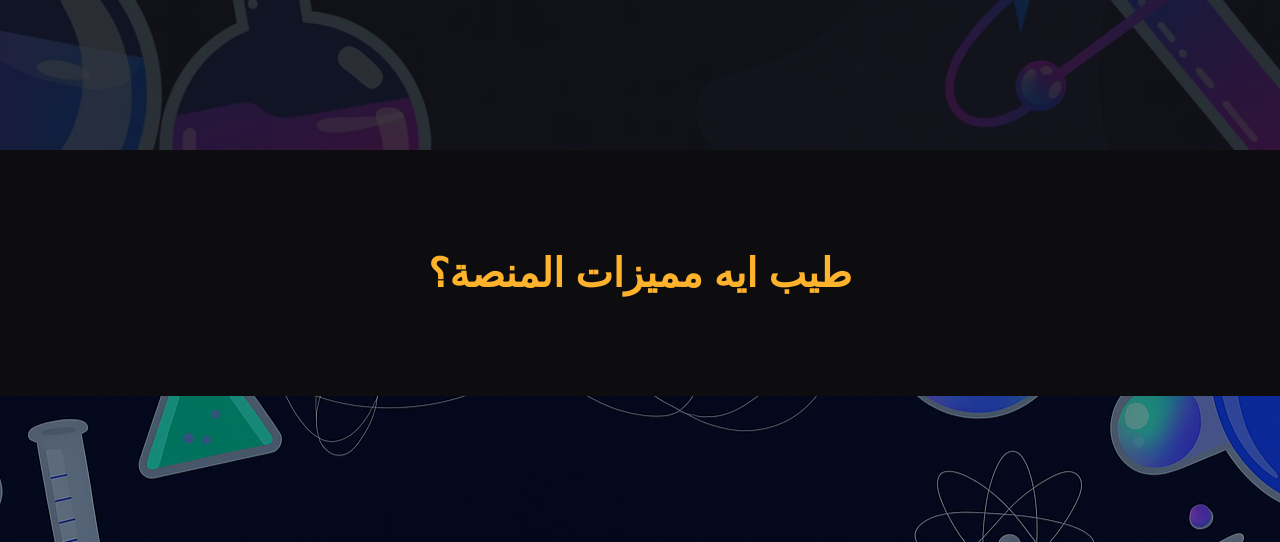
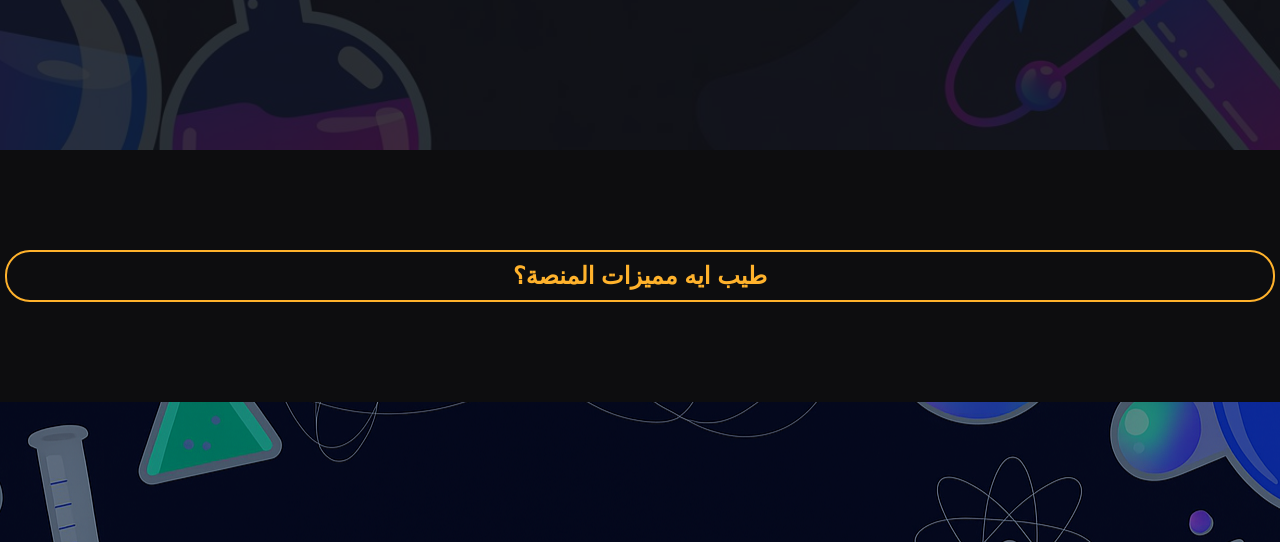
Before and after one commit to M7moudAbdallah01/test, a PHP site: page / in a window 1280 px wide. Shown: the part 700-1242 px from the top of the page. Run offline with PHP 8.4, Linux system fonts and the light colour scheme.

Commit message:
Update index.css

```diff
--- a/css/index.css
+++ b/css/index.css
@@ -134,7 +134,13 @@ section {
   color: #FFB22C;
   font-size: 40px;
   font-weight: 800;
-  margin-bottom: 5px;
+  margin: 5px;
+  padding: 10px;
+  background-color: #0d0d0f;
+  font-weight: bold;
+  font-size: 24px;
+  border-radius: 25px;
+  border: 2px solid #FFB22C;
 }
 
 .content {
```
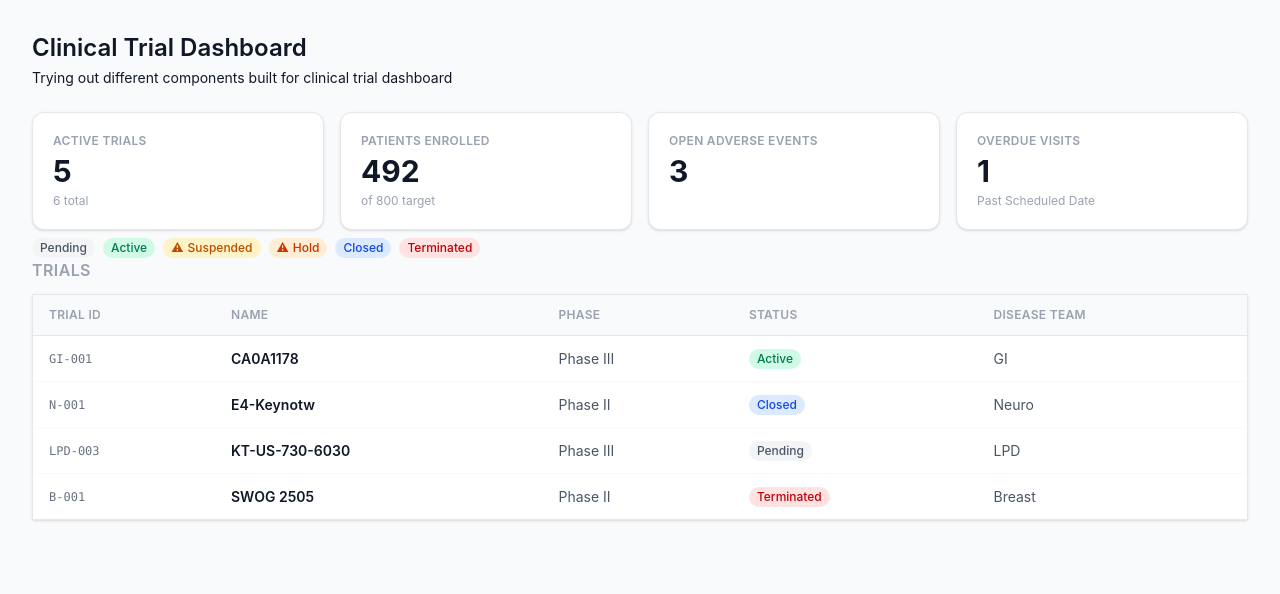
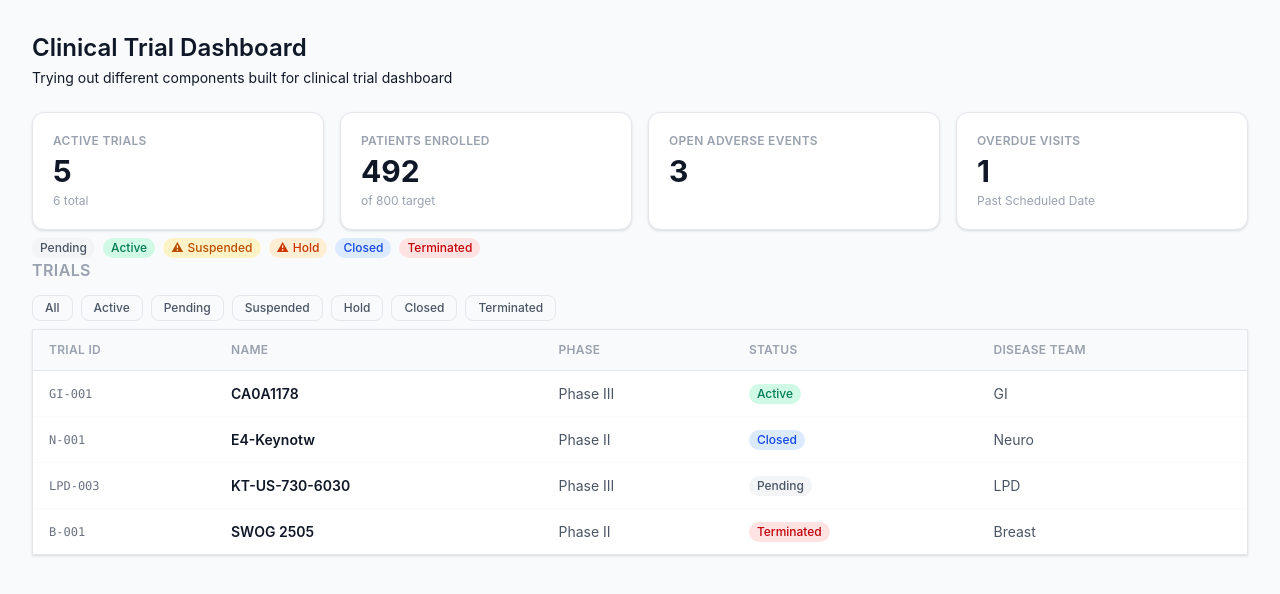
Before and after one commit to marykasp/clinical-trial-dashbaord, a React (Vite) app: page / in a window 1280 px wide. Shown: the top 594 px of the page. Built offline with nearby package versions, Linux system fonts and the light colour scheme.

Commit message:
feat: add status filter buttons above TrialsList

```diff
--- a/src/components/TrialsList.jsx
+++ b/src/components/TrialsList.jsx
@@ -1,10 +1,32 @@
 import { TRIALS } from "../data/trials";
+import { useState } from "react";
 import Badge from "./Badge";
 
+const headerCellStyle = `px-4 py-3 text-left text-xs font-semibold uppercase tracking-wide text-gray-400`;
+const STATUS = [
+  "All",
+  "Active",
+  "Pending",
+  "Suspended",
+  "Hold",
+  "Closed",
+  "Terminated",
+];
+
 const TrialsList = () => {
-  const headerCellStyle = `px-4 py-3 text-left text-xs font-semibold uppercase tracking-wide text-gray-400`;
-
+  // const [statusFilter, setStatusFilter] = useState("All");
   return (
+    <>
+      <div className="mb-2">
+        {STATUS.map((status) => (
+          <button
+            key={status}
+            className="mr-2 px-3 py-1 rounded-lg border border-gray-200 text-xs font-medium text-gray-600 transition-colors hover:bg-gray-50"
+          >
+            {status}
+          </button>
+        ))}
+      </div>
       <div className="overflow-hidden round-x1 border border-gray-200 bg-white shadow-sm">
         <table className="w-full text-sm">
           <thead>
@@ -38,6 +60,7 @@ const TrialsList = () => {
           </tbody>
         </table>
       </div>
+    </>
   );
 };
 
```
Lines whose indentation alone changed are shown as unchanged.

════════

[Task instructions]
Make an exact copy of the listing. Leave its pictures out.

[Worked solution]
Before and after one commit to M7moudAbdallah01/test, a PHP site: page / in a window 1280 px wide. Shown: the part 700-1242 px from the top of the page. Run offline with PHP 8.4, Linux system fonts and the light colour scheme.

Commit message:
Update index.css

```diff
--- a/css/index.css
+++ b/css/index.css
@@ -134,7 +134,13 @@ section {
   color: #FFB22C;
   font-size: 40px;
   font-weight: 800;
-  margin-bottom: 5px;
+  margin: 5px;
+  padding: 10px;
+  background-color: #0d0d0f;
+  font-weight: bold;
+  font-size: 24px;
+  border-radius: 25px;
+  border: 2px solid #FFB22C;
 }
 
 .content {
```
Before and after one commit to marykasp/clinical-trial-dashbaord, a React (Vite) app: page / in a window 1280 px wide. Shown: the top 594 px of the page. Built offline with nearby package versions, Linux system fonts and the light colour scheme.

Commit message:
feat: add status filter buttons above TrialsList

```diff
--- a/src/components/TrialsList.jsx
+++ b/src/components/TrialsList.jsx
@@ -1,10 +1,32 @@
 import { TRIALS } from "../data/trials";
+import { useState } from "react";
 import Badge from "./Badge";
 
+const headerCellStyle = `px-4 py-3 text-left text-xs font-semibold uppercase tracking-wide text-gray-400`;
+const STATUS = [
+  "All",
+  "Active",
+  "Pending",
+  "Suspended",
+  "Hold",
+  "Closed",
+  "Terminated",
+];
+
 const TrialsList = () => {
-  const headerCellStyle = `px-4 py-3 text-left text-xs font-semibold uppercase tracking-wide text-gray-400`;
-
+  // const [statusFilter, setStatusFilter] = useState("All");
   return (
+    <>
+      <div className="mb-2">
+        {STATUS.map((status) => (
+          <button
+            key={status}
+            className="mr-2 px-3 py-1 rounded-lg border border-gray-200 text-xs font-medium text-gray-600 transition-colors hover:bg-gray-50"
+          >
+            {status}
+          </button>
+        ))}
+      </div>
       <div className="overflow-hidden round-x1 border border-gray-200 bg-white shadow-sm">
         <table className="w-full text-sm">
           <thead>
@@ -38,6 +60,7 @@ const TrialsList = () => {
           </tbody>
         </table>
       </div>
+    </>
   );
 };
 
```
Lines whose indentation alone changed are shown as unchanged.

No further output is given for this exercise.